How education has changed in Post-Apartheid South Africa

Even after apartheid was revoked in 1994 and the African National Congress (ANC) took power, the effects of years of segregation and inferior education remained intact. E.B. Fiske and H.F. Ladd, authors of Elusive equity: education reform in post-apartheid South Africa (2004) considered revamping the entire education system as the main way to accomplish post-apartheid success (Kanjee and Sayed, 2013, Spaull, 2013). This required protecting white education, but bringing black, Indian, and coloured schools up to par. Challenges the ANC faced included a lack of funding and an absence of centralization of the departments of education. Much of the country budget was already allocated to education, so increasing that amount would prove challenging. Additionally, there were multiple departments to oversee the different racial segments of education. Compiling them into a cohort under the Department of Education was difficult, but a necessary part of education reformation (Spaull, 2013, Kanjee and Sayed, 2013). The Policy Framework for Education and Training (1994) was developed to help the government give equal opportunities in schools, change curriculum in areas such as early childhood development and special education, and break down the barriers of cultural and racial prejudice (Fiske and Ladd, 2004). Yet still, twenty years later, the urban poor of South Africa are struggling.

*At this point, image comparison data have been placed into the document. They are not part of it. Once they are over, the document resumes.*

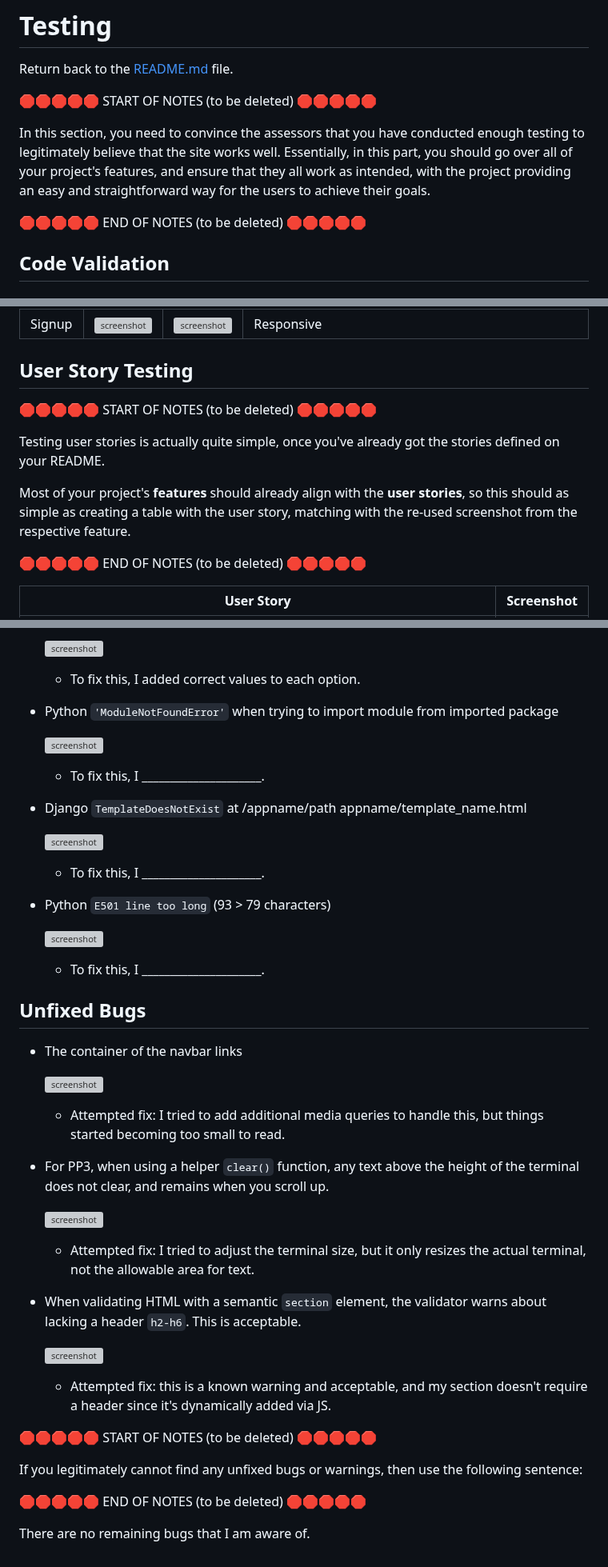
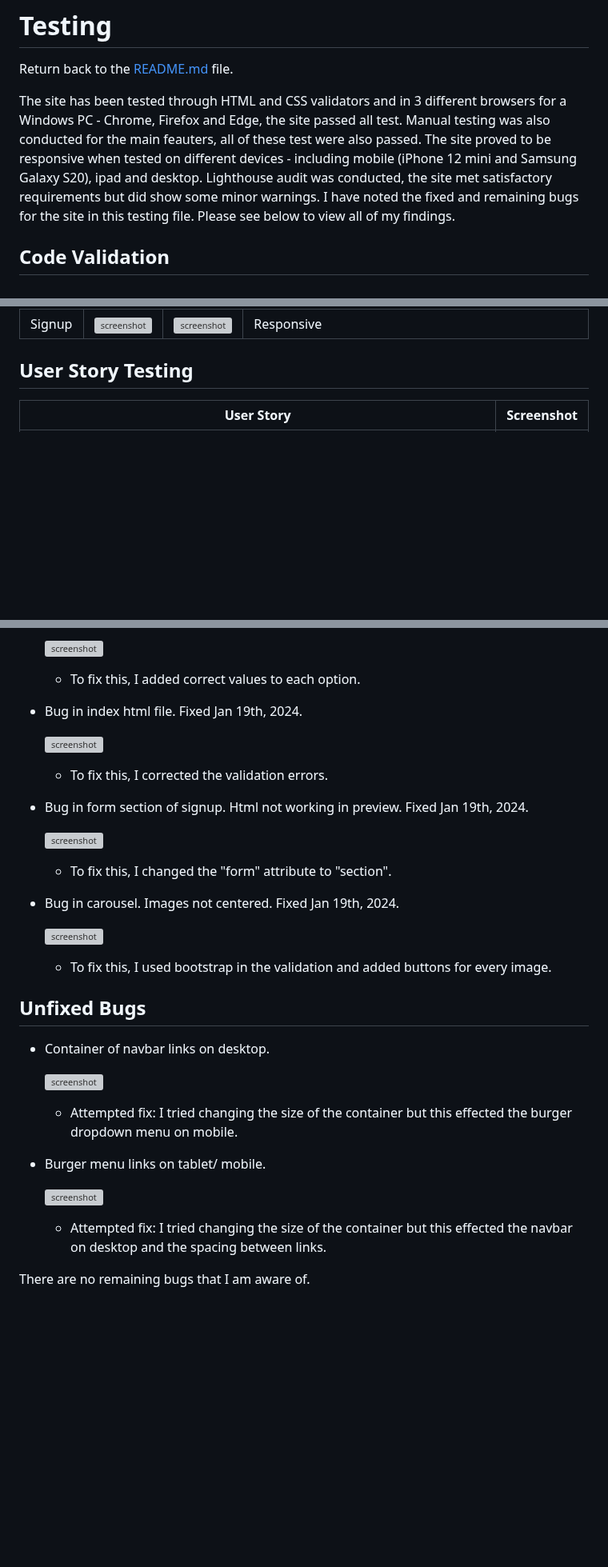
Before and after one commit to Code-Institute-Submissions/MeganRoberts-dev-dressage_club, a Markdown page: TESTING.md, 3 parts joined by grey strips. Shown at 80% size. Drawn GitHub-style; blank space fills up the shorter version; grey boxes are pictures that could not be loaded.

Commit message:
Updated testing

```diff
--- a/TESTING.md
+++ b/TESTING.md
@@ -2,13 +2,7 @@
 
 Return back to the [README.md](README.md) file.
 
-🛑🛑🛑🛑🛑 START OF NOTES (to be deleted) 🛑🛑🛑🛑🛑
-
-In this section, you need to convince the assessors that you have conducted enough testing to legitimately believe that the site works well.
-Essentially, in this part, you should go over all of your project's features, and ensure that they all work as intended,
-with the project providing an easy and straightforward way for the users to achieve their goals.
-
-🛑🛑🛑🛑🛑 END OF NOTES (to be deleted) 🛑🛑🛑🛑🛑
+The site has been tested through HTML and CSS validators and in 3 different browsers for a Windows PC - Chrome, Firefox and Edge, the site passed all test. Manual testing was also conducted for the main feauters, all of these test were also passed. The site proved to be responsive when tested on different devices - including mobile (iPhone 12 mini and Samsung Galaxy S20), ipad and desktop. Lighthouse audit was conducted, the site met satisfactory requirements but did show some minor warnings. I have noted the fixed and remaining bugs for the site in this testing file. Please see below to view all of my findings.
 
 ## Code Validation
 
@@ -77,15 +71,6 @@ I've tested my deployed project using the Lighthouse Audit tool to check for any
 
 ## User Story Testing
 
-🛑🛑🛑🛑🛑 START OF NOTES (to be deleted) 🛑🛑🛑🛑🛑
-
-Testing user stories is actually quite simple, once you've already got the stories defined on your README.
-
-Most of your project's **features** should already align with the **user stories**,
-so this should as simple as creating a table with the user story, matching with the re-used screenshot
-from the respective feature.
-
-🛑🛑🛑🛑🛑 END OF NOTES (to be deleted) 🛑🛑🛑🛑🛑
 
 | User Story | Screenshot |
 | --- | --- |
@@ -113,5 +98,5 @@ from the respective feature.
 
     - To fix this, I added correct values to each option.
 
-- Python `'ModuleNotFoundError'` when trying to import module from imported package
+- Bug in index html file. Fixed Jan 19th, 2024.
 
@@ -119,5 +104,5 @@ from the respective feature.
 
-    - To fix this, I _____________________.
+    - To fix this, I corrected the validation errors.
 
-- Django `TemplateDoesNotExist` at /appname/path appname/template_name.html
+- Bug in form section of signup. Html not working in preview. Fixed Jan 19th, 2024.
 
@@ -125,5 +110,5 @@ from the respective feature.
 
-    - To fix this, I _____________________.
+    - To fix this, I changed the "form" attribute to "section".
 
-- Python `E501 line too long` (93 > 79 characters)
+- Bug in carousel. Images not centered. Fixed Jan 19th, 2024.
 
@@ -131,7 +116,7 @@ from the respective feature.
 
-    - To fix this, I _____________________.
+    - To fix this, I used bootstrap in the validation and added buttons for every image.
 
 ## Unfixed Bugs
 
-- The container of the navbar links
+- Container of navbar links on desktop.
 
@@ -139,5 +124,5 @@ from the respective feature.
 
-    - Attempted fix: I tried to add additional media queries to handle this, but things started becoming too small to read.
+    - Attempted fix: I tried changing the size of the container but this effected the burger dropdown menu on mobile.
 
-- For PP3, when using a helper `clear()` function, any text above the height of the terminal does not clear, and remains when you scroll up.
+- Burger menu links on tablet/ mobile.
 
@@ -145,16 +130,4 @@ from the respective feature.
 
-    - Attempted fix: I tried to adjust the terminal size, but it only resizes the actual terminal, not the allowable area for text.
-
-- When validating HTML with a semantic `section` element, the validator warns about lacking a header `h2-h6`. This is acceptable.
-
-    ![screenshot](documentation/unfixed-bug03.png)
-
-    - Attempted fix: this is a known warning and acceptable, and my section doesn't require a header since it's dynamically added via JS.
-
-🛑🛑🛑🛑🛑 START OF NOTES (to be deleted) 🛑🛑🛑🛑🛑
-
-If you legitimately cannot find any unfixed bugs or warnings, then use the following sentence:
-
-🛑🛑🛑🛑🛑 END OF NOTES (to be deleted) 🛑🛑🛑🛑🛑
+    - Attempted fix: I tried changing the size of the container but this effected the navbar on desktop and the spacing between links.
 
 There are no remaining bugs that I am aware of.
```
Also changed, not shown: other parts of TESTING.md (+8 -8 lines).
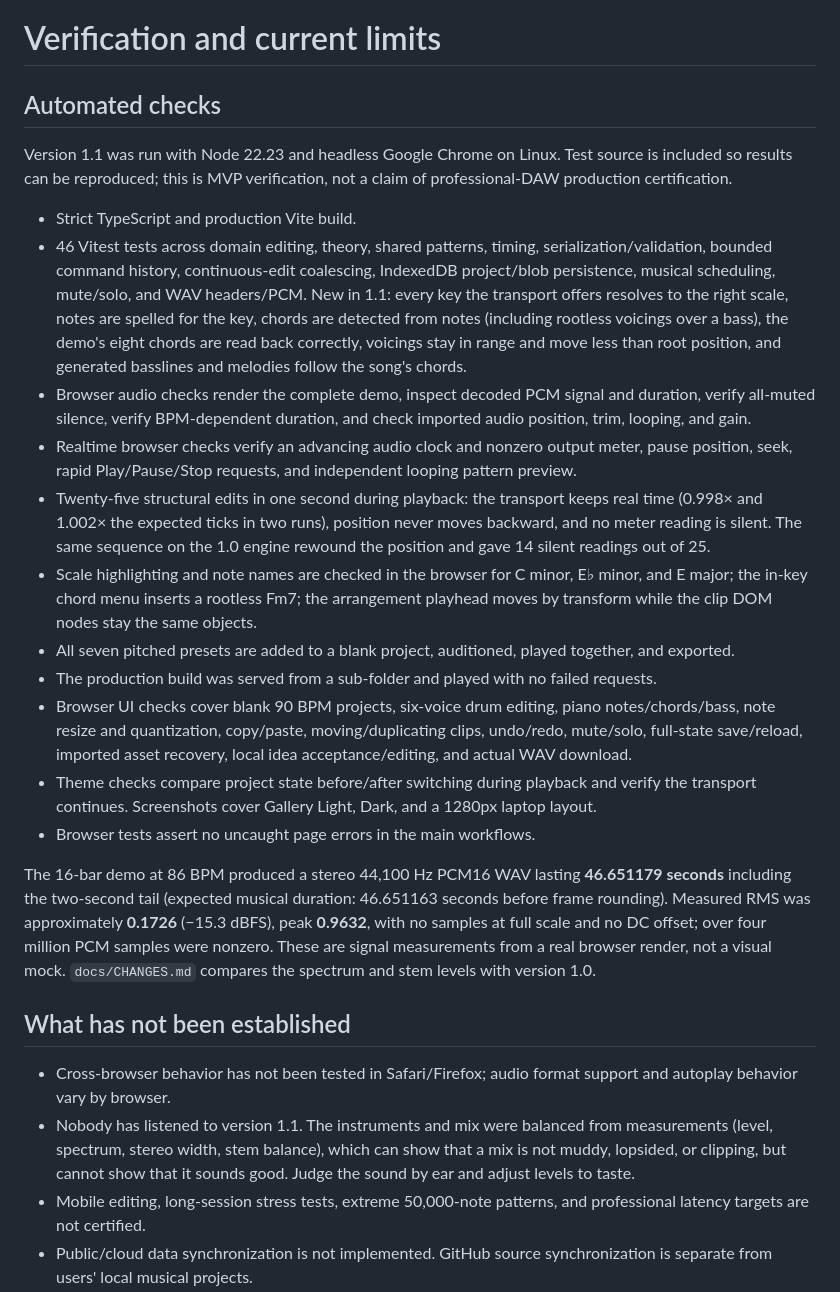
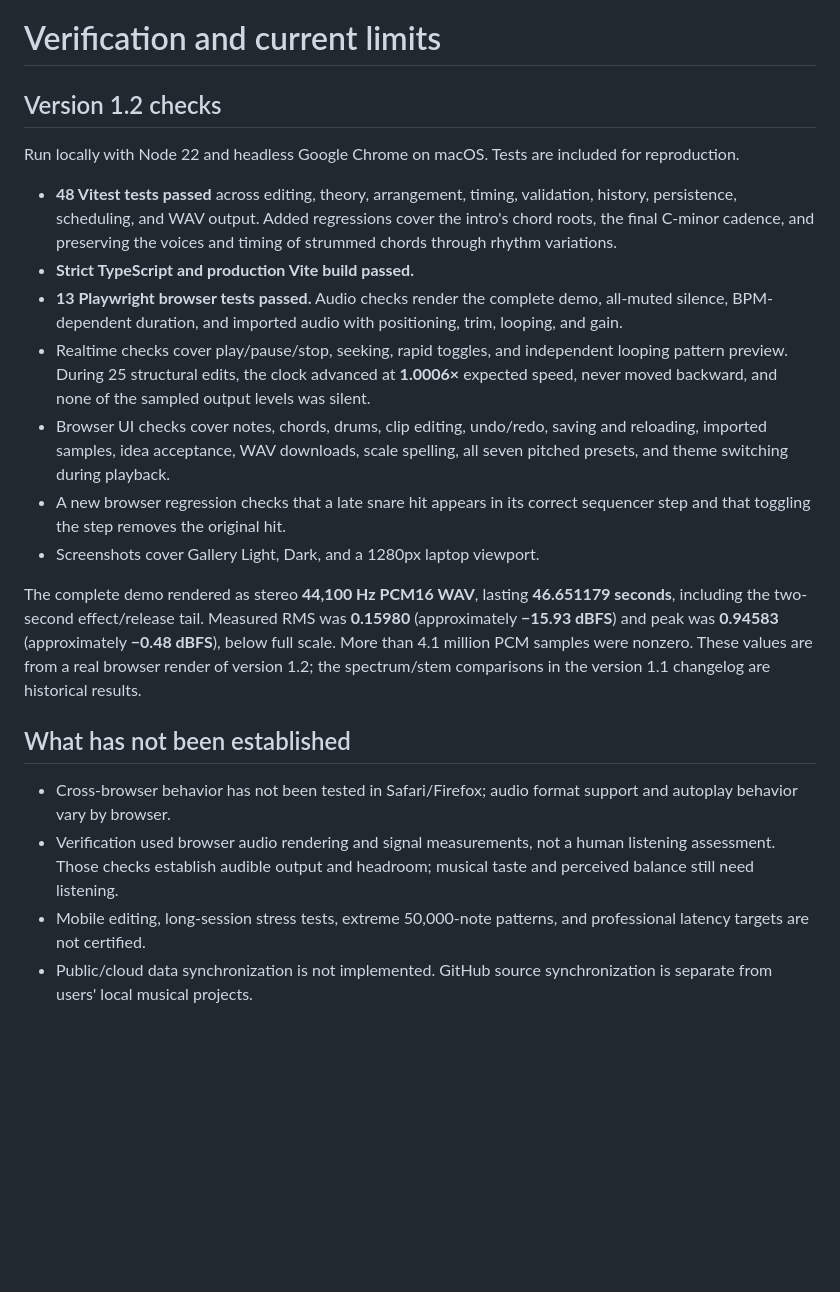
Before and after one commit to MMM1122/music_studio2, a Markdown page: docs/VERIFICATION.md, the part around the change. Rendered like a GitHub page; blank space fills up the shorter version.

```diff
--- a/docs/VERIFICATION.md
+++ b/docs/VERIFICATION.md
@@ -1,27 +1,23 @@
 # Verification and current limits
 
-## Automated checks
+## Version 1.2 checks
 
-Version 1.1 was run with Node 22.23 and headless Google Chrome on Linux. Test source is included so results can be reproduced; this is MVP verification, not a claim of professional-DAW production certification.
+Run locally with Node 22 and headless Google Chrome on macOS. Tests are included for reproduction.
 
-- Strict TypeScript and production Vite build.
-- 46 Vitest tests across domain editing, theory, shared patterns, timing, serialization/validation, bounded command history, continuous-edit coalescing, IndexedDB project/blob persistence, musical scheduling, mute/solo, and WAV headers/PCM. New in 1.1: every key the transport offers resolves to the right scale, notes are spelled for the key, chords are detected from notes (including rootless voicings over a bass), the demo's eight chords are read back correctly, voicings stay in range and move less than root position, and generated basslines and melodies follow the song's chords.
-- Browser audio checks render the complete demo, inspect decoded PCM signal and duration, verify all-muted silence, verify BPM-dependent duration, and check imported audio position, trim, looping, and gain.
-- Realtime browser checks verify an advancing audio clock and nonzero output meter, pause position, seek, rapid Play/Pause/Stop requests, and independent looping pattern preview.
-- Twenty-five structural edits in one second during playback: the transport keeps real time (0.998× and 1.002× the expected ticks in two runs), position never moves backward, and no meter reading is silent. The same sequence on the 1.0 engine rewound the position and gave 14 silent readings out of 25.
-- Scale highlighting and note names are checked in the browser for C minor, E♭ minor, and E major; the in-key chord menu inserts a rootless Fm7; the arrangement playhead moves by transform while the clip DOM nodes stay the same objects.
-- All seven pitched presets are added to a blank project, auditioned, played together, and exported.
-- The production build was served from a sub-folder and played with no failed requests.
-- Browser UI checks cover blank 90 BPM projects, six-voice drum editing, piano notes/chords/bass, note resize and quantization, copy/paste, moving/duplicating clips, undo/redo, mute/solo, full-state save/reload, imported asset recovery, local idea acceptance/editing, and actual WAV download.
-- Theme checks compare project state before/after switching during playback and verify the transport continues. Screenshots cover Gallery Light, Dark, and a 1280px laptop layout.
-- Browser tests assert no uncaught page errors in the main workflows.
+- **48 Vitest tests passed** across editing, theory, arrangement, timing, validation, history, persistence, scheduling, and WAV output. Added regressions cover the intro's chord roots, the final C-minor cadence, and preserving the voices and timing of strummed chords through rhythm variations.
+- **Strict TypeScript and production Vite build passed.**
+- **13 Playwright browser tests passed.** Audio checks render the complete demo, all-muted silence, BPM-dependent duration, and imported audio with positioning, trim, looping, and gain.
+- Realtime checks cover play/pause/stop, seeking, rapid toggles, and independent looping pattern preview. During 25 structural edits, the clock advanced at **1.0006×** expected speed, never moved backward, and none of the sampled output levels was silent.
+- Browser UI checks cover notes, chords, drums, clip editing, undo/redo, saving and reloading, imported samples, idea acceptance, WAV downloads, scale spelling, all seven pitched presets, and theme switching during playback.
+- A new browser regression checks that a late snare hit appears in its correct sequencer step and that toggling the step removes the original hit.
+- Screenshots cover Gallery Light, Dark, and a 1280px laptop viewport.
 
-The 16-bar demo at 86 BPM produced a stereo 44,100 Hz PCM16 WAV lasting **46.651179 seconds** including the two-second tail (expected musical duration: 46.651163 seconds before frame rounding). Measured RMS was approximately **0.1726** (−15.3 dBFS), peak **0.9632**, with no samples at full scale and no DC offset; over four million PCM samples were nonzero. These are signal measurements from a real browser render, not a visual mock. `docs/CHANGES.md` compares the spectrum and stem levels with version 1.0.
+The complete demo rendered as stereo **44,100 Hz PCM16 WAV**, lasting **46.651179 seconds**, including the two-second effect/release tail. Measured RMS was **0.15980** (approximately **−15.93 dBFS**) and peak was **0.94583** (approximately **−0.48 dBFS**), below full scale. More than 4.1 million PCM samples were nonzero. These values are from a real browser render of version 1.2; the spectrum/stem comparisons in the version 1.1 changelog are historical results.
 
 ## What has not been established
 
 - Cross-browser behavior has not been tested in Safari/Firefox; audio format support and autoplay behavior vary by browser.
-- Nobody has listened to version 1.1. The instruments and mix were balanced from measurements (level, spectrum, stereo width, stem balance), which can show that a mix is not muddy, lopsided, or clipping, but cannot show that it sounds good. Judge the sound by ear and adjust levels to taste.
+- Verification used browser audio rendering and signal measurements, not a human listening assessment. Those checks establish audible output and headroom; musical taste and perceived balance still need listening.
 - Mobile editing, long-session stress tests, extreme 50,000-note patterns, and professional latency targets are not certified.
 - Public/cloud data synchronization is not implemented. GitHub source synchronization is separate from users' local musical projects.
 
```
Also changed, not shown: README.md (+2 -2 lines), docs/CHANGES.md (+20 -6 lines), docs/screenshots/studio-dark.png, docs/screenshots/studio-laptop.png, docs/screenshots/studio-light.png, 13 other files.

Anil Kanjee and Yusuf Sayed(“Assessment policy in post-apartheid South Africa” 2013) consider the greatest challenge of the South African government to be changing the curriculum through a system of improved policies and judging one’s ability to advance to higher levels of education. The effective implementation of these new policies has been the downfall of the education reform. Although the policies of apartheid have been revoked, non-white schools still suffer from dysfunction and lack of leadership past the local level, according to Nicholas Spaull, writer of Poverty and Privilege (2013). They are informally run by communities and are constantly facing “disorder, distrust, rebellion, and lack of cooperation” due to apartheid effects on education (Spaull, 2013).